(Given entries begins)

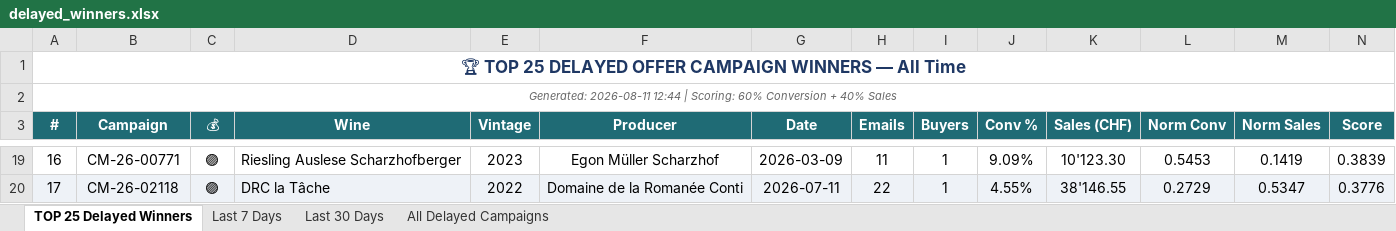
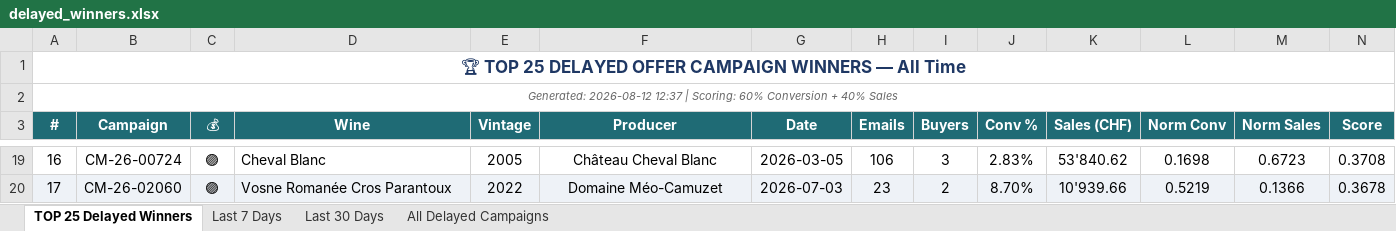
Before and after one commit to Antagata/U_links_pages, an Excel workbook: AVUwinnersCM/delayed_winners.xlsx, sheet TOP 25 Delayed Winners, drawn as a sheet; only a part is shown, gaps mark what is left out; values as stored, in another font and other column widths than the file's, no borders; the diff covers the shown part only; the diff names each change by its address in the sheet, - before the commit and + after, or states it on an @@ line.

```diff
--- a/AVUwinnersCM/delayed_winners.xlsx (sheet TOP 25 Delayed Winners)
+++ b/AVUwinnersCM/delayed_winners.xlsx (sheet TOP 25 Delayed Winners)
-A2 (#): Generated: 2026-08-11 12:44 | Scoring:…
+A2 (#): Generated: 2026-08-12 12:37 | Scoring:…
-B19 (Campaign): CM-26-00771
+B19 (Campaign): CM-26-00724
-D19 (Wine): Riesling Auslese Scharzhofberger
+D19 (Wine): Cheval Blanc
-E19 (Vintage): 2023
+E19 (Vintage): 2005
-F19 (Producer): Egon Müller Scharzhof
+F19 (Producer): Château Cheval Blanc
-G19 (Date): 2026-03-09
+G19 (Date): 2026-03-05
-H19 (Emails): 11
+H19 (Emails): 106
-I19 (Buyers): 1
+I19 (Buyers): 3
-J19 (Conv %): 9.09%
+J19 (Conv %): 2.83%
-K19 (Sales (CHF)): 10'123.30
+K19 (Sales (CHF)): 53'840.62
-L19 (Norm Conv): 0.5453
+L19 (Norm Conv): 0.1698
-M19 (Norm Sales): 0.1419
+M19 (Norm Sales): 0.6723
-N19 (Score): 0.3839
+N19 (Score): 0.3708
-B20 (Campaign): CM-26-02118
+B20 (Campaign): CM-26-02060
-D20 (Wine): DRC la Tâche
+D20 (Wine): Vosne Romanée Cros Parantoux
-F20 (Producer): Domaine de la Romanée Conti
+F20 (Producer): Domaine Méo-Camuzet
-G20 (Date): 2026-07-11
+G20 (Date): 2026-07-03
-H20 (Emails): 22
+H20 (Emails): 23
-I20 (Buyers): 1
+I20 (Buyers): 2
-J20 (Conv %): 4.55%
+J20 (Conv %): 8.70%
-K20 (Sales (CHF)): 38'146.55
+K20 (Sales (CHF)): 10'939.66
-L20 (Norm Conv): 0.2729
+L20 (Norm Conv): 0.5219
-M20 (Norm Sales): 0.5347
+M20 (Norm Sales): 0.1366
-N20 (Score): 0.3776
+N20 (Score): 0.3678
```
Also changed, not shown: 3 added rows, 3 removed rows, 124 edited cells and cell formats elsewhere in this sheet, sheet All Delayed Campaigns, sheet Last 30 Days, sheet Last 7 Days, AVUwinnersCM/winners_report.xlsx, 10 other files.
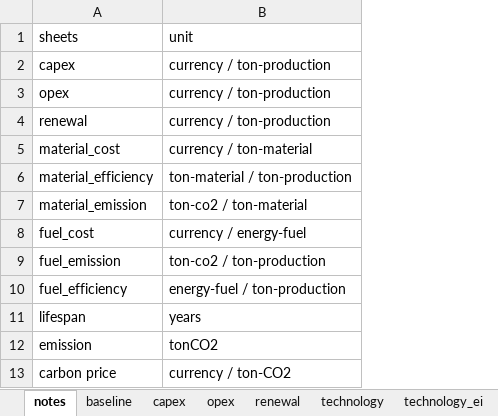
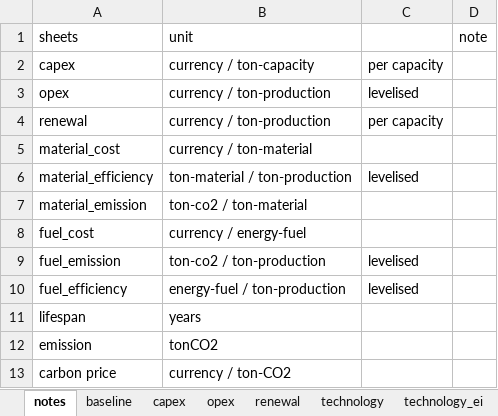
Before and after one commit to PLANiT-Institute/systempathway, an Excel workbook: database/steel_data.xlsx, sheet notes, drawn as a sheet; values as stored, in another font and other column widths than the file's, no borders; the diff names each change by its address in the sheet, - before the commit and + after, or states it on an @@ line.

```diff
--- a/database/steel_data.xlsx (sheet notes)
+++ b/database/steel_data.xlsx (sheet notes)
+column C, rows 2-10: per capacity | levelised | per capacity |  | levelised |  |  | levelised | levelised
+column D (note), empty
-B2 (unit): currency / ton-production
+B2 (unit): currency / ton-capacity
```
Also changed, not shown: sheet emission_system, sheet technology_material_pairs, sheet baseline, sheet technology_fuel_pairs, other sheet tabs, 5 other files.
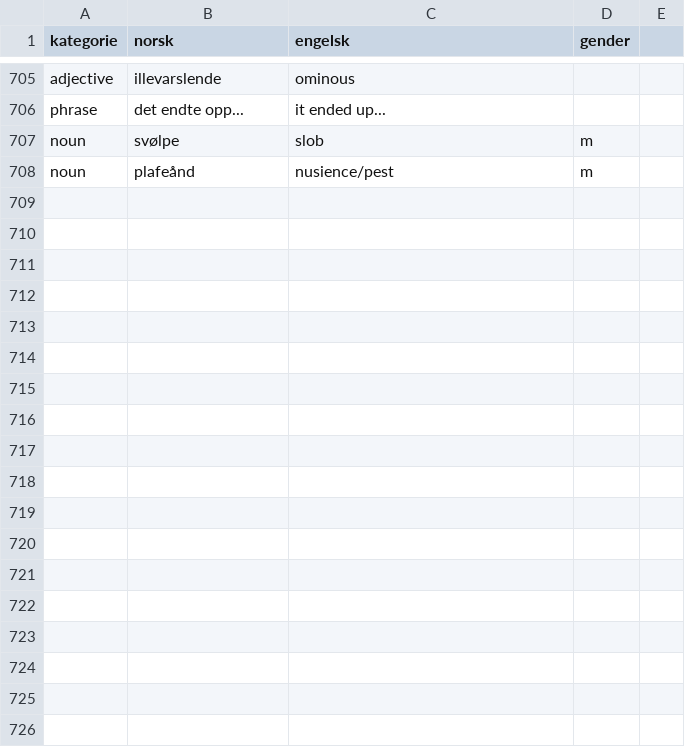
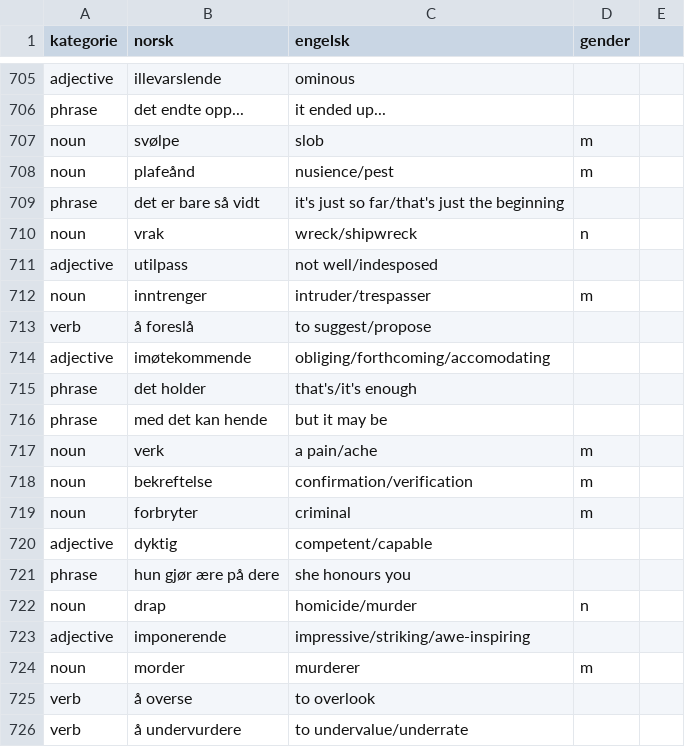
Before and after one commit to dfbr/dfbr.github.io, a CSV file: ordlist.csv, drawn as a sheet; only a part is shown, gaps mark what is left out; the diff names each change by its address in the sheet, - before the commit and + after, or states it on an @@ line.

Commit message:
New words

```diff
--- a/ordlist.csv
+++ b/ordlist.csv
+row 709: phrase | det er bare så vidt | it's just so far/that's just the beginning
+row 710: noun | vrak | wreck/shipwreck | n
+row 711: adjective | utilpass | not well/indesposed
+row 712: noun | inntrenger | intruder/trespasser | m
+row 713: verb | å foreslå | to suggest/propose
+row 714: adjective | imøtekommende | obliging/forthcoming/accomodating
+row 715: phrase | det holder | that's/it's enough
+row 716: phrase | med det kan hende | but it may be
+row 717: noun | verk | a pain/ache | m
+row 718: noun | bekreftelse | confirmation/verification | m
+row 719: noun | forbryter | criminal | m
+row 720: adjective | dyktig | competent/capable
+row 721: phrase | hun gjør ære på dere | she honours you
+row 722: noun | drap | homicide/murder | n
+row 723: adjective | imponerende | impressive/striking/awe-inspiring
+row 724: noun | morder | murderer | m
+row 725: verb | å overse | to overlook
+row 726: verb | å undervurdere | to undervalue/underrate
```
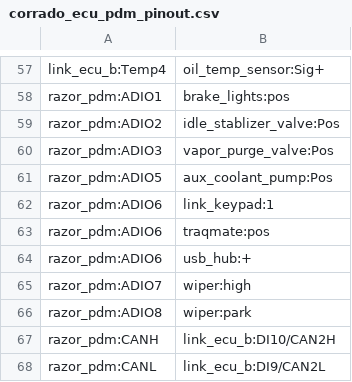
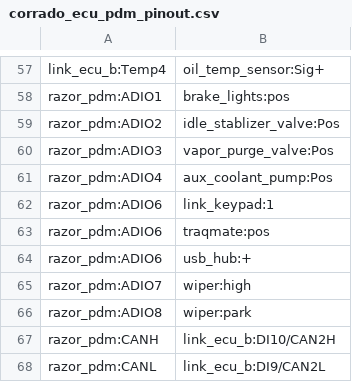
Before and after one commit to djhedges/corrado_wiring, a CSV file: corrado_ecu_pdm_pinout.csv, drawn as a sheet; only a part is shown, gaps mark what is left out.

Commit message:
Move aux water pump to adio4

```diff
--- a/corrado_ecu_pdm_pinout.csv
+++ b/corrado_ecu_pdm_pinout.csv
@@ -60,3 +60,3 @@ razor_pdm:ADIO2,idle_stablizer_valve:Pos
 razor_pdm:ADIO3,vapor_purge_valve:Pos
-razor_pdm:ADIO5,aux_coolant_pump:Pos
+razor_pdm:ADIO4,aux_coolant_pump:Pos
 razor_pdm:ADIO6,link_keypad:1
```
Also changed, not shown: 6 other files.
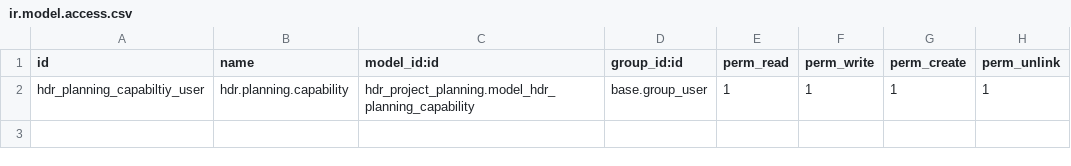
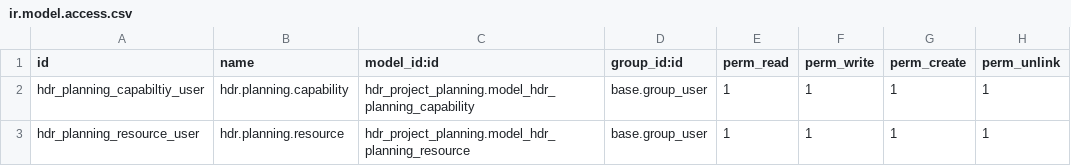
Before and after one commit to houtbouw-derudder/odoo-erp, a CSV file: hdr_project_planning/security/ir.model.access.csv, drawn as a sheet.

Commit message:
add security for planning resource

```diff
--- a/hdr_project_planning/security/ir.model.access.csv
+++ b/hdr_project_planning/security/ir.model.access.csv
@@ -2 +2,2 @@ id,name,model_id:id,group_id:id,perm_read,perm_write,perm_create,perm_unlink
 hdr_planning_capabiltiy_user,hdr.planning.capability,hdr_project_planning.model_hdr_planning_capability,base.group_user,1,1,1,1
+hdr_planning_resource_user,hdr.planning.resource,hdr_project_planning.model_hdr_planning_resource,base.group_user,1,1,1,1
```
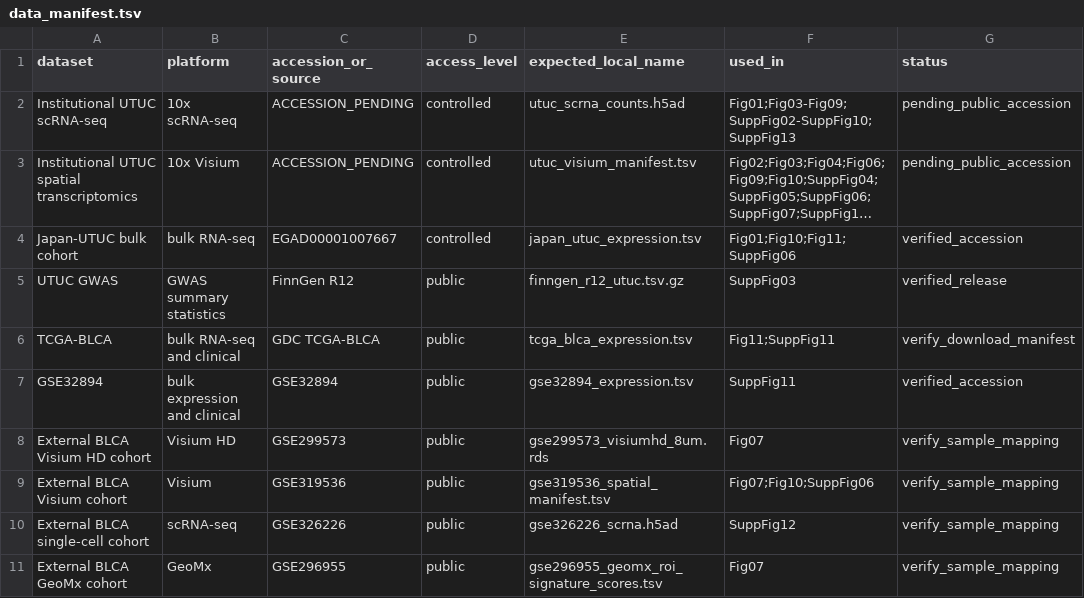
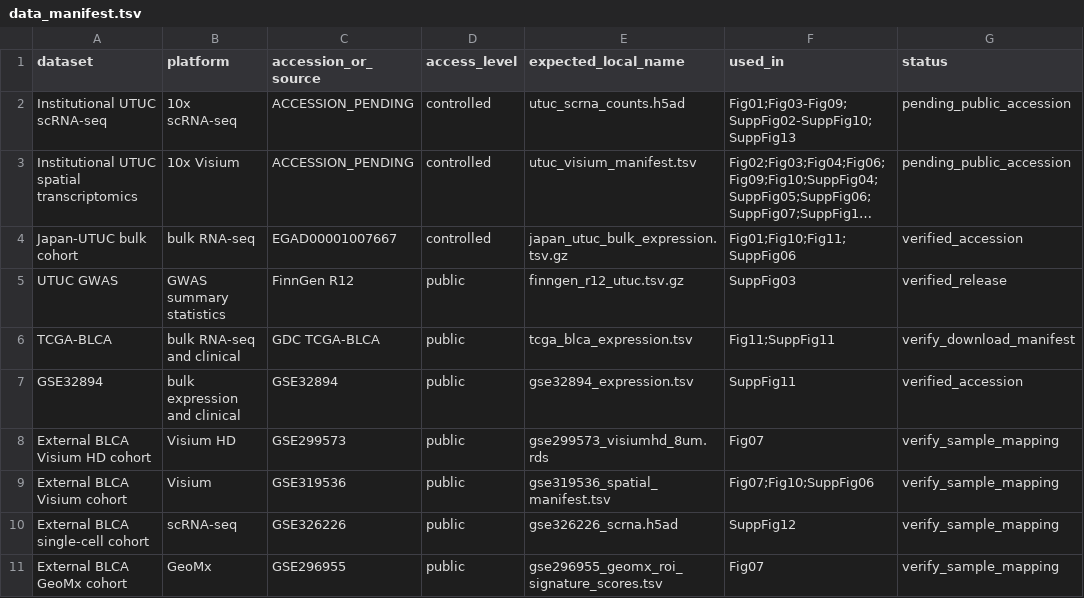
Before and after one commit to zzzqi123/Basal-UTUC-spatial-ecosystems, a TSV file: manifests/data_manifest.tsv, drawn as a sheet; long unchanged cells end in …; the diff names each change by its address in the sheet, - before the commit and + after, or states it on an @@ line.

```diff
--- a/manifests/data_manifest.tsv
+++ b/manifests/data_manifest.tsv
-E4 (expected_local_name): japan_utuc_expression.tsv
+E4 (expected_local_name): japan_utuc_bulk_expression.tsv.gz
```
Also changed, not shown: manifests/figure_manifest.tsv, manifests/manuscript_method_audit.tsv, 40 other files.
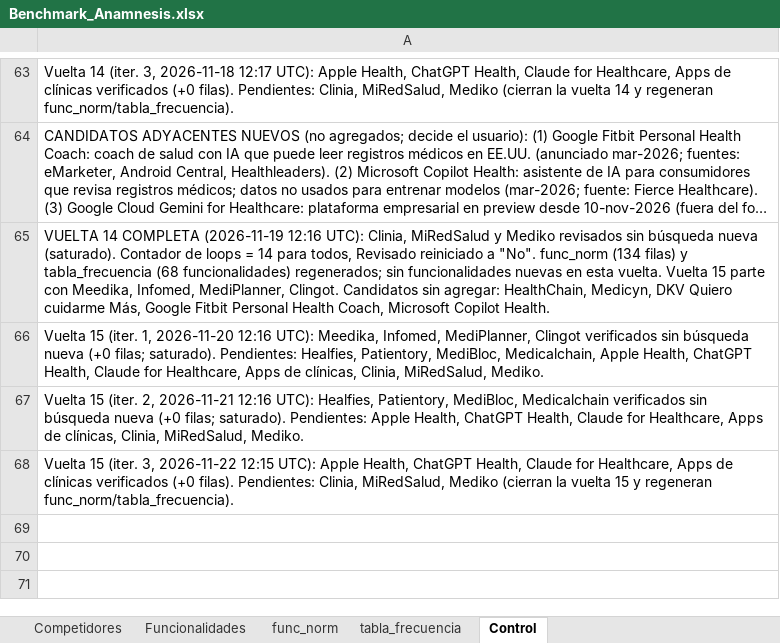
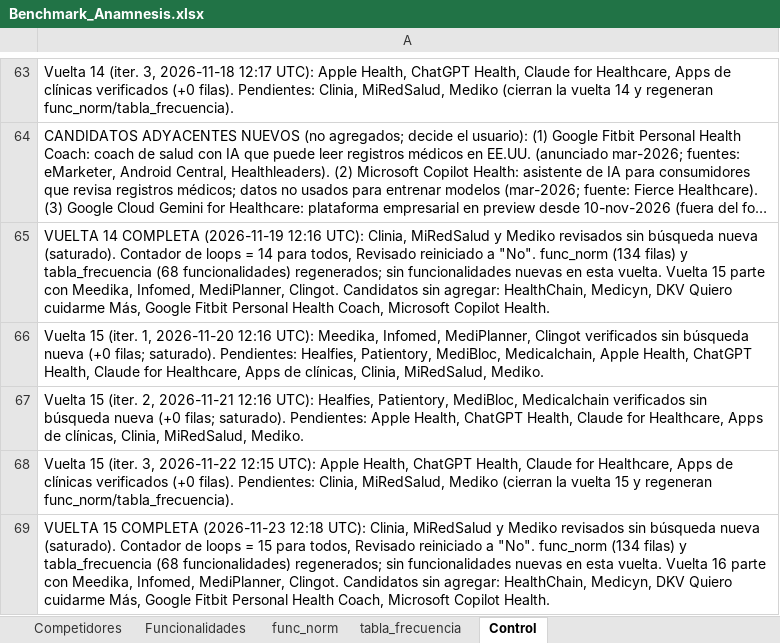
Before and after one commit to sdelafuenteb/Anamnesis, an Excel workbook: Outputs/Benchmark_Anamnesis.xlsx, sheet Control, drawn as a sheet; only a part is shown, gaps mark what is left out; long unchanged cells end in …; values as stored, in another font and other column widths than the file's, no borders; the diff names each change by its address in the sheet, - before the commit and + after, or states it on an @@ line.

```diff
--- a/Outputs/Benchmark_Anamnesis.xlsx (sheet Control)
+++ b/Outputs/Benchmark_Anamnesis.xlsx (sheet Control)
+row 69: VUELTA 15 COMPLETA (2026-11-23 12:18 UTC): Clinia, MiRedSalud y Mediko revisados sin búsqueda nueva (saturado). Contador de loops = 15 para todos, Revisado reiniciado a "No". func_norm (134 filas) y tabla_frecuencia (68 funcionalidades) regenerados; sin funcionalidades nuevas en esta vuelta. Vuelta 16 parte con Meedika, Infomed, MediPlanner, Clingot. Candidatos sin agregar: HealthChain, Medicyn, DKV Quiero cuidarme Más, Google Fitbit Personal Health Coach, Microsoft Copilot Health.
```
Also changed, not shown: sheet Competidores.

(Given entries ends)

(Exercise): Output every entry exactly, leaving out pictures.

(Written answer):
Before and after one commit to Antagata/U_links_pages, an Excel workbook: AVUwinnersCM/delayed_winners.xlsx, sheet TOP 25 Delayed Winners, drawn as a sheet; only a part is shown, gaps mark what is left out; values as stored, in another font and other column widths than the file's, no borders; the diff covers the shown part only; the diff names each change by its address in the sheet, - before the commit and + after, or states it on an @@ line.

```diff
--- a/AVUwinnersCM/delayed_winners.xlsx (sheet TOP 25 Delayed Winners)
+++ b/AVUwinnersCM/delayed_winners.xlsx (sheet TOP 25 Delayed Winners)
-A2 (#): Generated: 2026-08-11 12:44 | Scoring:…
+A2 (#): Generated: 2026-08-12 12:37 | Scoring:…
-B19 (Campaign): CM-26-00771
+B19 (Campaign): CM-26-00724
-D19 (Wine): Riesling Auslese Scharzhofberger
+D19 (Wine): Cheval Blanc
-E19 (Vintage): 2023
+E19 (Vintage): 2005
-F19 (Producer): Egon Müller Scharzhof
+F19 (Producer): Château Cheval Blanc
-G19 (Date): 2026-03-09
+G19 (Date): 2026-03-05
-H19 (Emails): 11
+H19 (Emails): 106
-I19 (Buyers): 1
+I19 (Buyers): 3
-J19 (Conv %): 9.09%
+J19 (Conv %): 2.83%
-K19 (Sales (CHF)): 10'123.30
+K19 (Sales (CHF)): 53'840.62
-L19 (Norm Conv): 0.5453
+L19 (Norm Conv): 0.1698
-M19 (Norm Sales): 0.1419
+M19 (Norm Sales): 0.6723
-N19 (Score): 0.3839
+N19 (Score): 0.3708
-B20 (Campaign): CM-26-02118
+B20 (Campaign): CM-26-02060
-D20 (Wine): DRC la Tâche
+D20 (Wine): Vosne Romanée Cros Parantoux
-F20 (Producer): Domaine de la Romanée Conti
+F20 (Producer): Domaine Méo-Camuzet
-G20 (Date): 2026-07-11
+G20 (Date): 2026-07-03
-H20 (Emails): 22
+H20 (Emails): 23
-I20 (Buyers): 1
+I20 (Buyers): 2
-J20 (Conv %): 4.55%
+J20 (Conv %): 8.70%
-K20 (Sales (CHF)): 38'146.55
+K20 (Sales (CHF)): 10'939.66
-L20 (Norm Conv): 0.2729
+L20 (Norm Conv): 0.5219
-M20 (Norm Sales): 0.5347
+M20 (Norm Sales): 0.1366
-N20 (Score): 0.3776
+N20 (Score): 0.3678
```
Also changed, not shown: 3 added rows, 3 removed rows, 124 edited cells and cell formats elsewhere in this sheet, sheet All Delayed Campaigns, sheet Last 30 Days, sheet Last 7 Days, AVUwinnersCM/winners_report.xlsx, 10 other files.
Before and after one commit to PLANiT-Institute/systempathway, an Excel workbook: database/steel_data.xlsx, sheet notes, drawn as a sheet; values as stored, in another font and other column widths than the file's, no borders; the diff names each change by its address in the sheet, - before the commit and + after, or states it on an @@ line.

```diff
--- a/database/steel_data.xlsx (sheet notes)
+++ b/database/steel_data.xlsx (sheet notes)
+column C, rows 2-10: per capacity | levelised | per capacity |  | levelised |  |  | levelised | levelised
+column D (note), empty
-B2 (unit): currency / ton-production
+B2 (unit): currency / ton-capacity
```
Also changed, not shown: sheet emission_system, sheet technology_material_pairs, sheet baseline, sheet technology_fuel_pairs, other sheet tabs, 5 other files.
Before and after one commit to dfbr/dfbr.github.io, a CSV file: ordlist.csv, drawn as a sheet; only a part is shown, gaps mark what is left out; the diff names each change by its address in the sheet, - before the commit and + after, or states it on an @@ line.

Commit message:
New words

```diff
--- a/ordlist.csv
+++ b/ordlist.csv
+row 709: phrase | det er bare så vidt | it's just so far/that's just the beginning
+row 710: noun | vrak | wreck/shipwreck | n
+row 711: adjective | utilpass | not well/indesposed
+row 712: noun | inntrenger | intruder/trespasser | m
+row 713: verb | å foreslå | to suggest/propose
+row 714: adjective | imøtekommende | obliging/forthcoming/accomodating
+row 715: phrase | det holder | that's/it's enough
+row 716: phrase | med det kan hende | but it may be
+row 717: noun | verk | a pain/ache | m
+row 718: noun | bekreftelse | confirmation/verification | m
+row 719: noun | forbryter | criminal | m
+row 720: adjective | dyktig | competent/capable
+row 721: phrase | hun gjør ære på dere | she honours you
+row 722: noun | drap | homicide/murder | n
+row 723: adjective | imponerende | impressive/striking/awe-inspiring
+row 724: noun | morder | murderer | m
+row 725: verb | å overse | to overlook
+row 726: verb | å undervurdere | to undervalue/underrate
```
Before and after one commit to djhedges/corrado_wiring, a CSV file: corrado_ecu_pdm_pinout.csv, drawn as a sheet; only a part is shown, gaps mark what is left out.

Commit message:
Move aux water pump to adio4

```diff
--- a/corrado_ecu_pdm_pinout.csv
+++ b/corrado_ecu_pdm_pinout.csv
@@ -60,3 +60,3 @@ razor_pdm:ADIO2,idle_stablizer_valve:Pos
 razor_pdm:ADIO3,vapor_purge_valve:Pos
-razor_pdm:ADIO5,aux_coolant_pump:Pos
+razor_pdm:ADIO4,aux_coolant_pump:Pos
 razor_pdm:ADIO6,link_keypad:1
```
Also changed, not shown: 6 other files.
Before and after one commit to houtbouw-derudder/odoo-erp, a CSV file: hdr_project_planning/security/ir.model.access.csv, drawn as a sheet.

Commit message:
add security for planning resource

```diff
--- a/hdr_project_planning/security/ir.model.access.csv
+++ b/hdr_project_planning/security/ir.model.access.csv
@@ -2 +2,2 @@ id,name,model_id:id,group_id:id,perm_read,perm_write,perm_create,perm_unlink
 hdr_planning_capabiltiy_user,hdr.planning.capability,hdr_project_planning.model_hdr_planning_capability,base.group_user,1,1,1,1
+hdr_planning_resource_user,hdr.planning.resource,hdr_project_planning.model_hdr_planning_resource,base.group_user,1,1,1,1
```
Before and after one commit to zzzqi123/Basal-UTUC-spatial-ecosystems, a TSV file: manifests/data_manifest.tsv, drawn as a sheet; long unchanged cells end in …; the diff names each change by its address in the sheet, - before the commit and + after, or states it on an @@ line.

```diff
--- a/manifests/data_manifest.tsv
+++ b/manifests/data_manifest.tsv
-E4 (expected_local_name): japan_utuc_expression.tsv
+E4 (expected_local_name): japan_utuc_bulk_expression.tsv.gz
```
Also changed, not shown: manifests/figure_manifest.tsv, manifests/manuscript_method_audit.tsv, 40 other files.
Before and after one commit to sdelafuenteb/Anamnesis, an Excel workbook: Outputs/Benchmark_Anamnesis.xlsx, sheet Control, drawn as a sheet; only a part is shown, gaps mark what is left out; long unchanged cells end in …; values as stored, in another font and other column widths than the file's, no borders; the diff names each change by its address in the sheet, - before the commit and + after, or states it on an @@ line.

```diff
--- a/Outputs/Benchmark_Anamnesis.xlsx (sheet Control)
+++ b/Outputs/Benchmark_Anamnesis.xlsx (sheet Control)
+row 69: VUELTA 15 COMPLETA (2026-11-23 12:18 UTC): Clinia, MiRedSalud y Mediko revisados sin búsqueda nueva (saturado). Contador de loops = 15 para todos, Revisado reiniciado a "No". func_norm (134 filas) y tabla_frecuencia (68 funcionalidades) regenerados; sin funcionalidades nuevas en esta vuelta. Vuelta 16 parte con Meedika, Infomed, MediPlanner, Clingot. Candidatos sin agregar: HealthChain, Medicyn, DKV Quiero cuidarme Más, Google Fitbit Personal Health Coach, Microsoft Copilot Health.
```
Also changed, not shown: sheet Competidores.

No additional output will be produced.